Please return each entry exactly as it appears, but not the pictures.

________________________________________

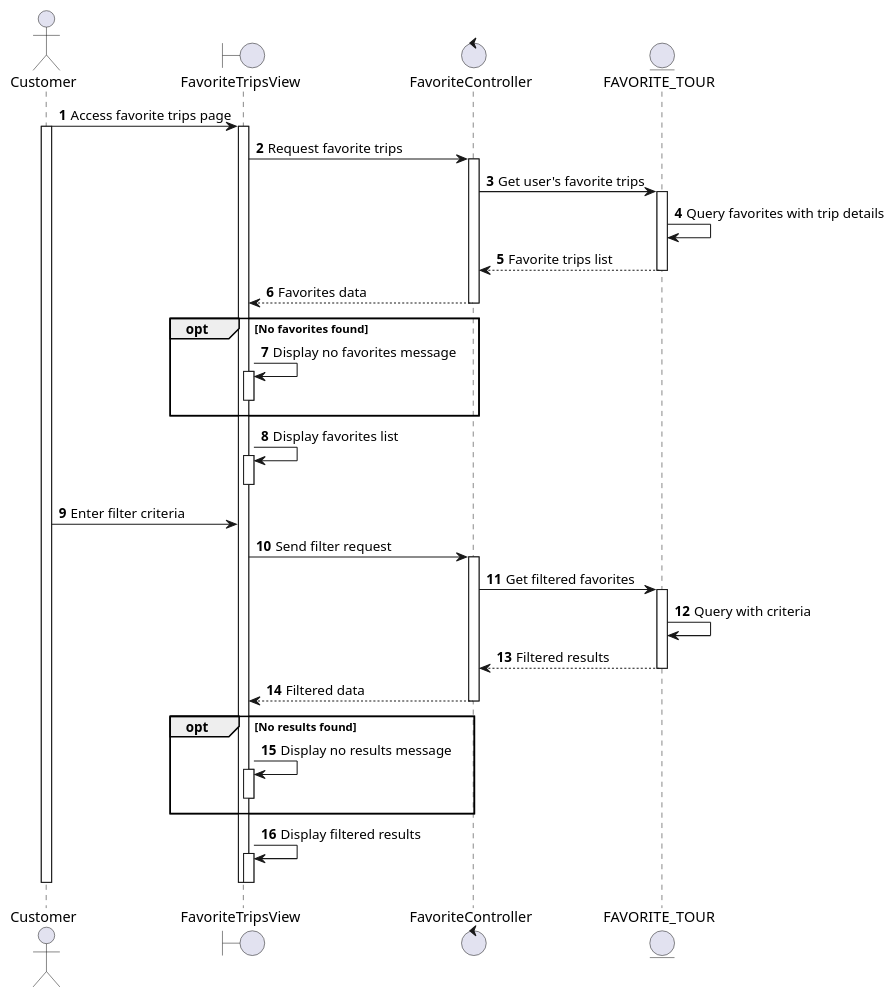
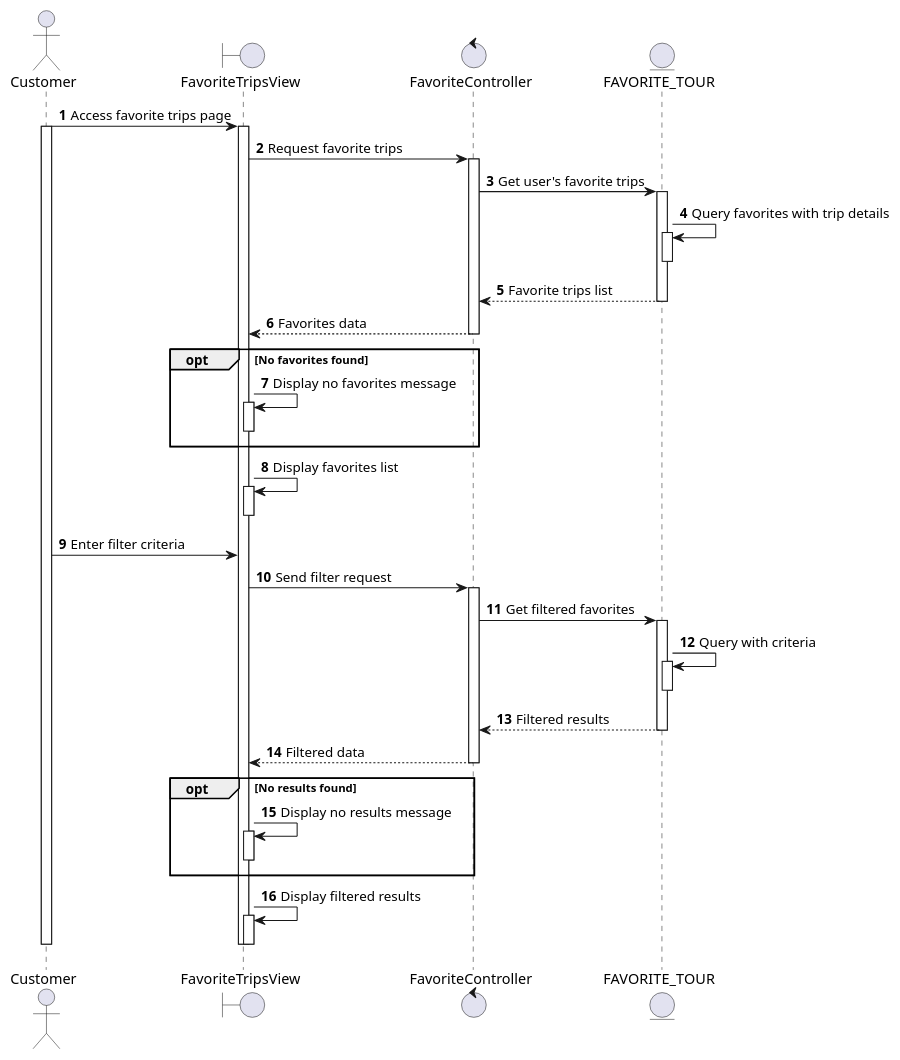
The diagram in docs/docs/sequence/adjust-favorite-trips/view-and-filter-favorite-trips.md (se113-wm/se113-wm.github.io), drawn with PlantUML before and after one commit. The commit also changed 37 other files, not shown here.

First line of the commit message:
Refactor sequence diagrams for booking and trip management

````diff
--- a/docs/docs/sequence/adjust-favorite-trips/view-and-filter-favorite-trips.md
+++ b/docs/docs/sequence/adjust-favorite-trips/view-and-filter-favorite-trips.md
@@ -3,58 +3,62 @@
 ```plantuml
 @startuml
 autonumber
 
 actor Customer as C
 boundary FavoriteTripsView as FTV
 control FavoriteController as FC
 entity FAVORITE_TOUR as FT
 
 C -> FTV: Access favorite trips page
 activate C
 activate FTV
 FTV -> FC: Request favorite trips
 activate FC
 FC -> FT: Get user's favorite trips
 activate FT
 FT -> FT: Query favorites with trip details
+activate FT
+deactivate FT
 FC <-- FT: Favorite trips list
 deactivate FT
 FTV <-- FC: Favorites data
 deactivate FC
 
 opt No favorites found
   FTV -> FTV: Display no favorites message
   activate FTV
   deactivate FTV
 end
 
 FTV -> FTV: Display favorites list
 activate FTV
 deactivate FTV
 
 C -> FTV: Enter filter criteria
 FTV -> FC: Send filter request
 activate FC
 FC -> FT: Get filtered favorites
 activate FT
 FT -> FT: Query with criteria
+activate FT
+deactivate FT
 FC <-- FT: Filtered results
 deactivate FT
 FTV <-- FC: Filtered data
 deactivate FC
 
 opt No results found
   FTV -> FTV: Display no results message
   activate FTV
   deactivate FTV
 end
 
 FTV -> FTV: Display filtered results
 activate FTV
 deactivate FTV
 
 deactivate FTV
 deactivate C
 
 @enduml
 ```
````
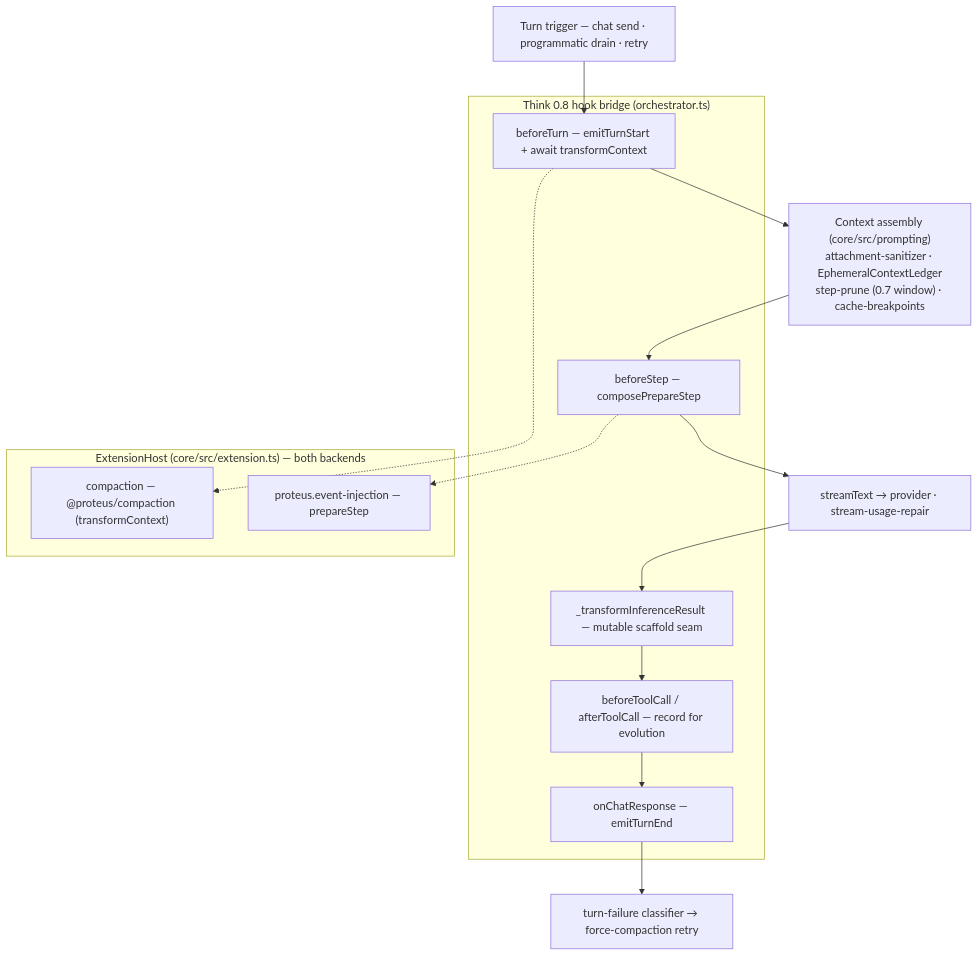
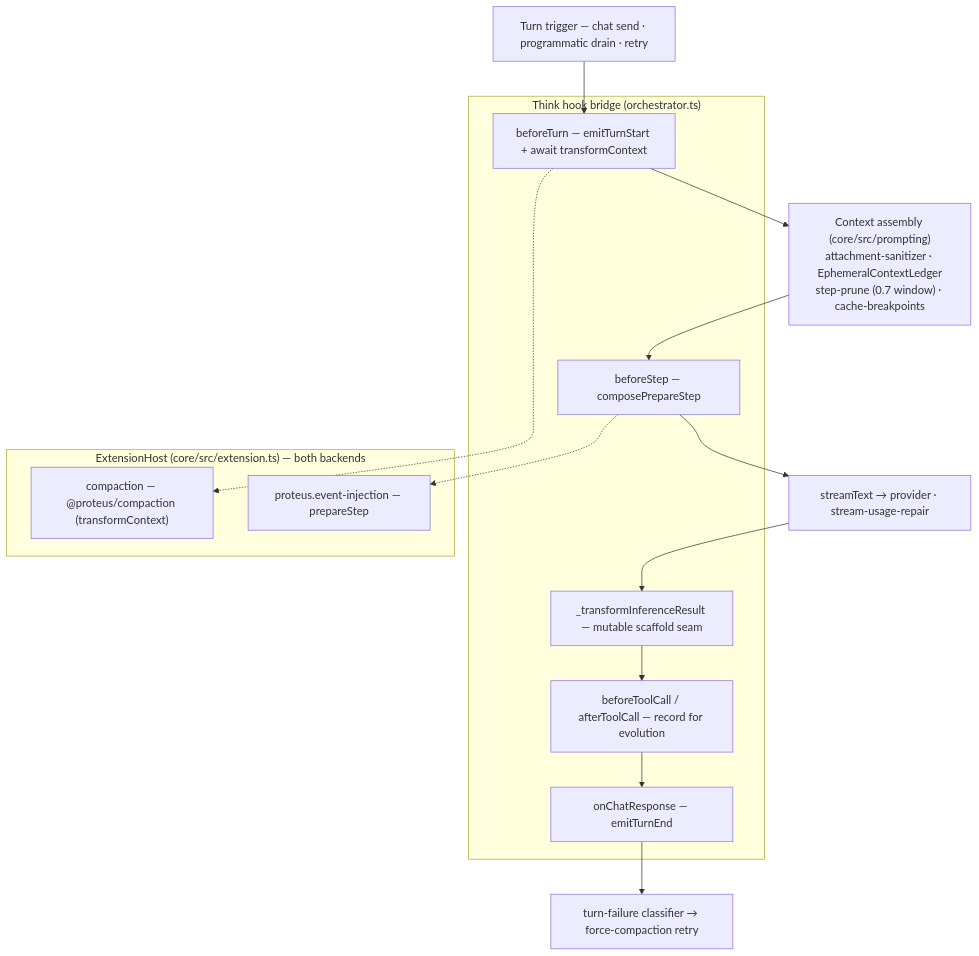
The third of 5 diagrams in docs/ARCHITECTURE.md (AshishKumar4/kinu), drawn with Mermaid before and after one commit. The commit also changed other lines of this file and 64 other files, not shown here.

````diff
--- a/docs/ARCHITECTURE.md
+++ b/docs/ARCHITECTURE.md
@@ -152,25 +152,25 @@
 ```mermaid
 flowchart TB
     In["Turn trigger — chat send · programmatic drain · retry"]
 
-    subgraph Bridge["Think 0.8 hook bridge (orchestrator.ts)"]
+    subgraph Bridge["Think hook bridge (orchestrator.ts)"]
         BT["beforeTurn — emitTurnStart + await transformContext"]
         BS["beforeStep — composePrepareStep"]
         TC["beforeToolCall / afterToolCall — record for evolution"]
         IT["_transformInferenceResult — mutable scaffold seam"]
         CR["onChatResponse — emitTurnEnd"]
     end
 
     subgraph Host["ExtensionHost (core/src/extension.ts) — both backends"]
         Comp["compaction — @proteus/compaction (transformContext)"]
         Inj["proteus.event-injection — prepareStep"]
     end
 
     Assembly["Context assembly (core/src/prompting)<br/>attachment-sanitizer · EphemeralContextLedger<br/>step-prune (0.7 window) · cache-breakpoints"]
     Model["streamText → provider · stream-usage-repair"]
     Fail["turn-failure classifier → force-compaction retry"]
 
     In --> BT --> Assembly --> BS --> Model --> IT --> TC --> CR --> Fail
     BT -.-> Comp
     BS -.-> Inj
 ```
````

________________________________________

§ TASK RESPONSE
The diagram in docs/docs/sequence/adjust-favorite-trips/view-and-filter-favorite-trips.md (se113-wm/se113-wm.github.io), drawn with PlantUML before and after one commit. The commit also changed 37 other files, not shown here.

First line of the commit message:
Refactor sequence diagrams for booking and trip management

````diff
--- a/docs/docs/sequence/adjust-favorite-trips/view-and-filter-favorite-trips.md
+++ b/docs/docs/sequence/adjust-favorite-trips/view-and-filter-favorite-trips.md
@@ -3,58 +3,62 @@
 ```plantuml
 @startuml
 autonumber
 
 actor Customer as C
 boundary FavoriteTripsView as FTV
 control FavoriteController as FC
 entity FAVORITE_TOUR as FT
 
 C -> FTV: Access favorite trips page
 activate C
 activate FTV
 FTV -> FC: Request favorite trips
 activate FC
 FC -> FT: Get user's favorite trips
 activate FT
 FT -> FT: Query favorites with trip details
+activate FT
+deactivate FT
 FC <-- FT: Favorite trips list
 deactivate FT
 FTV <-- FC: Favorites data
 deactivate FC
 
 opt No favorites found
   FTV -> FTV: Display no favorites message
   activate FTV
   deactivate FTV
 end
 
 FTV -> FTV: Display favorites list
 activate FTV
 deactivate FTV
 
 C -> FTV: Enter filter criteria
 FTV -> FC: Send filter request
 activate FC
 FC -> FT: Get filtered favorites
 activate FT
 FT -> FT: Query with criteria
+activate FT
+deactivate FT
 FC <-- FT: Filtered results
 deactivate FT
 FTV <-- FC: Filtered data
 deactivate FC
 
 opt No results found
   FTV -> FTV: Display no results message
   activate FTV
   deactivate FTV
 end
 
 FTV -> FTV: Display filtered results
 activate FTV
 deactivate FTV
 
 deactivate FTV
 deactivate C
 
 @enduml
 ```
````
The third of 5 diagrams in docs/ARCHITECTURE.md (AshishKumar4/kinu), drawn with Mermaid before and after one commit. The commit also changed other lines of this file and 64 other files, not shown here.

````diff
--- a/docs/ARCHITECTURE.md
+++ b/docs/ARCHITECTURE.md
@@ -152,25 +152,25 @@
 ```mermaid
 flowchart TB
     In["Turn trigger — chat send · programmatic drain · retry"]
 
-    subgraph Bridge["Think 0.8 hook bridge (orchestrator.ts)"]
+    subgraph Bridge["Think hook bridge (orchestrator.ts)"]
         BT["beforeTurn — emitTurnStart + await transformContext"]
         BS["beforeStep — composePrepareStep"]
         TC["beforeToolCall / afterToolCall — record for evolution"]
         IT["_transformInferenceResult — mutable scaffold seam"]
         CR["onChatResponse — emitTurnEnd"]
     end
 
     subgraph Host["ExtensionHost (core/src/extension.ts) — both backends"]
         Comp["compaction — @proteus/compaction (transformContext)"]
         Inj["proteus.event-injection — prepareStep"]
     end
 
     Assembly["Context assembly (core/src/prompting)<br/>attachment-sanitizer · EphemeralContextLedger<br/>step-prune (0.7 window) · cache-breakpoints"]
     Model["streamText → provider · stream-usage-repair"]
     Fail["turn-failure classifier → force-compaction retry"]
 
     In --> BT --> Assembly --> BS --> Model --> IT --> TC --> CR --> Fail
     BT -.-> Comp
     BS -.-> Inj
 ```
````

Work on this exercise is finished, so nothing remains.